Historical information provided by The Jim Henson Company Archivist:
The Puppeteers of America annual festival meant that each summer Jim was able to meet like-minded people and new talent. The first one he and his wife Jane attended was in 1960 in Detroit where they encountered one of Jim’s inspirations, Burr Tillstrom, known for his television show Kukla, Fran and Ollie. Through Burr, they met master puppet builder Don Sahlin who would come to work for Jim in 1962 and become instrumental in establishing the distinctive look of the Muppets.
The following June, at the festival in Asilomar, CA, Jim made perhaps his most important discoveries: Jerry Juhl and Frank Oz. With a second child on the way, Jane was stepping back from performing, and Jim was eager to find puppeteers to fill the void. Frank was still in high school so not available, but Jerry jumped at the opportunity and moved to Washington to work with Jim that August. Starting as a puppeteer, he quickly took on writing duties, an area where he would make his greatest contribution. Of the gradual change to writing exclusively, Juhl once quipped, “I did it for self-protection. . . I never rated much [as a puppeteer] – so I figured I’d better save my job by doing something else.”

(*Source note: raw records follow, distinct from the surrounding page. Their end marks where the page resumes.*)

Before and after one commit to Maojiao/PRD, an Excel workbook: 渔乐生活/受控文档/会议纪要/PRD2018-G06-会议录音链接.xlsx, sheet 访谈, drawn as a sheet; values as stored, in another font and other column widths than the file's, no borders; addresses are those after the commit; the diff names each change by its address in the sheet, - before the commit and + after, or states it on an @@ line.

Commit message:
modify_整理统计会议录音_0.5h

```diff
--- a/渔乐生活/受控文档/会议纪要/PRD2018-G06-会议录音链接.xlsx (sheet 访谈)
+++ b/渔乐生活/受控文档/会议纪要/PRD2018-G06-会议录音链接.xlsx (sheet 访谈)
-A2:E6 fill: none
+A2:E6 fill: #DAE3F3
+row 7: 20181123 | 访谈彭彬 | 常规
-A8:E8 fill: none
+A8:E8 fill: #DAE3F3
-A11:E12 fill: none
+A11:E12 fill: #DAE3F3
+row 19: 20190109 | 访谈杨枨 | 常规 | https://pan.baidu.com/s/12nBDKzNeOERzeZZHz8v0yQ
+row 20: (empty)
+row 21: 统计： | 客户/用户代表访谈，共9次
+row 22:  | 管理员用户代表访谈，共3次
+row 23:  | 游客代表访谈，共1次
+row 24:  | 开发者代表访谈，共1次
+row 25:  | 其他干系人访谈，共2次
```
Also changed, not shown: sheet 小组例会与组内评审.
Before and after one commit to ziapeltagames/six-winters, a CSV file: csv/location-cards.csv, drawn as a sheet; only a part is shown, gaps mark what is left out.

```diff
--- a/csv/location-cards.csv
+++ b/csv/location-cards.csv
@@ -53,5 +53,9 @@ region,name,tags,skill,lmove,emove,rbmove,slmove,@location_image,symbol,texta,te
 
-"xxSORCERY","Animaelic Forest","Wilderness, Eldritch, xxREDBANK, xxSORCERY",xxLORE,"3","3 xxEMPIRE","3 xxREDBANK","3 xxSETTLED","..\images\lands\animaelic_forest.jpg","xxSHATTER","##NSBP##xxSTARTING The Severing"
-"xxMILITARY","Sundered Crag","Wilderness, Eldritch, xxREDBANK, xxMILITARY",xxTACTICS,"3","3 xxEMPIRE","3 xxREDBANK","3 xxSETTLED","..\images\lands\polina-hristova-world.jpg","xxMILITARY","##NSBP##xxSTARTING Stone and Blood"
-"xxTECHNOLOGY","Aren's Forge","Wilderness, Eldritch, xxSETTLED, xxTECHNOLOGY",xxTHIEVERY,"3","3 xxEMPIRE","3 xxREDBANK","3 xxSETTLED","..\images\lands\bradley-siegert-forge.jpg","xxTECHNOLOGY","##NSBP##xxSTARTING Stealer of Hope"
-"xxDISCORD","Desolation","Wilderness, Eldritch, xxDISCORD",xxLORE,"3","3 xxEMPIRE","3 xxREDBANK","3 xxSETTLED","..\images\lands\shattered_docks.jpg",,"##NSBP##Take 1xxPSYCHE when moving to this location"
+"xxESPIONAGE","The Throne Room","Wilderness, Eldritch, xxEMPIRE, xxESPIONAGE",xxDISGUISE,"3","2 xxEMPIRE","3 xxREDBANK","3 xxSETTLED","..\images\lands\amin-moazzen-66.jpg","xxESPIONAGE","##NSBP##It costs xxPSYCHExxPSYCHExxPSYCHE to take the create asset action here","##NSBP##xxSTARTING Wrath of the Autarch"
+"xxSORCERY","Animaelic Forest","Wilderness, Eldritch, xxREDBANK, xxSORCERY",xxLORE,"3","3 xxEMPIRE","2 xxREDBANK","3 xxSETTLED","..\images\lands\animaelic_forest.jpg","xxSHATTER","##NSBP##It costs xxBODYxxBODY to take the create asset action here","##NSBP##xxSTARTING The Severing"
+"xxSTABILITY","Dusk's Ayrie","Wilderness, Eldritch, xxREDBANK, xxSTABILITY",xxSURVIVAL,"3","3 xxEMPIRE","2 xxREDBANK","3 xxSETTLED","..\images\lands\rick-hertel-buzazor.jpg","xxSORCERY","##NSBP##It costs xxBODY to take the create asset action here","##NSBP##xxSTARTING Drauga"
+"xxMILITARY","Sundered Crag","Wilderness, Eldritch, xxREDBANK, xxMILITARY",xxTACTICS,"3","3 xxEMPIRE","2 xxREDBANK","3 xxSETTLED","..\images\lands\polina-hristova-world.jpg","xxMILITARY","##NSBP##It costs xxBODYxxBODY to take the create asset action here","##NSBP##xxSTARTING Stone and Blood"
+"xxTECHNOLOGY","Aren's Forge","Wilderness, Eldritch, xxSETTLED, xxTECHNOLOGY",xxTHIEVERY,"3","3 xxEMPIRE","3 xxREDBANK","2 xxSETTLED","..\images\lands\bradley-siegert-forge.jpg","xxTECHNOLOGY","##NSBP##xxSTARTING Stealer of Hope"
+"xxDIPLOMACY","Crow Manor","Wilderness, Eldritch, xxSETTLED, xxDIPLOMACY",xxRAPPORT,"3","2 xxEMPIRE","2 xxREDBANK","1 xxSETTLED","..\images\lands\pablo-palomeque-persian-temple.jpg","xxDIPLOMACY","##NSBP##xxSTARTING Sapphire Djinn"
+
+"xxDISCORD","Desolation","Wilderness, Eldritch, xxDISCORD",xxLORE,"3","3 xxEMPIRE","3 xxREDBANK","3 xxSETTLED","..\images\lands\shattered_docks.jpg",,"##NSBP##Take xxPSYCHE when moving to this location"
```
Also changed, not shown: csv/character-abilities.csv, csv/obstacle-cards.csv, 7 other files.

In Jerry, Jim found an ideal collaborator. Their comic sensibilities and overall sense of decency matched well, and together they developed characters, stories and worlds. Jerry provided depth for Jim’s performances and chose the words to match Jim’s visual imagination. Together, they developed dozens of film and television ideas, co-writing dramas like The Cube, building relationships on Sesame Street, overseeing the anarchy of The Muppet Show, and collaborating on screenplays, specials, and live shows. When Jim wanted to create a show to teach peace and tolerance to children around the world, it was Jerry that he tapped to lead the development of Fraggle Rock. And after Jim’s passing in 1990, Jerry made sure the Muppets continued to speak their distinctive language of caring and comedy, bringing them into the 21st Century.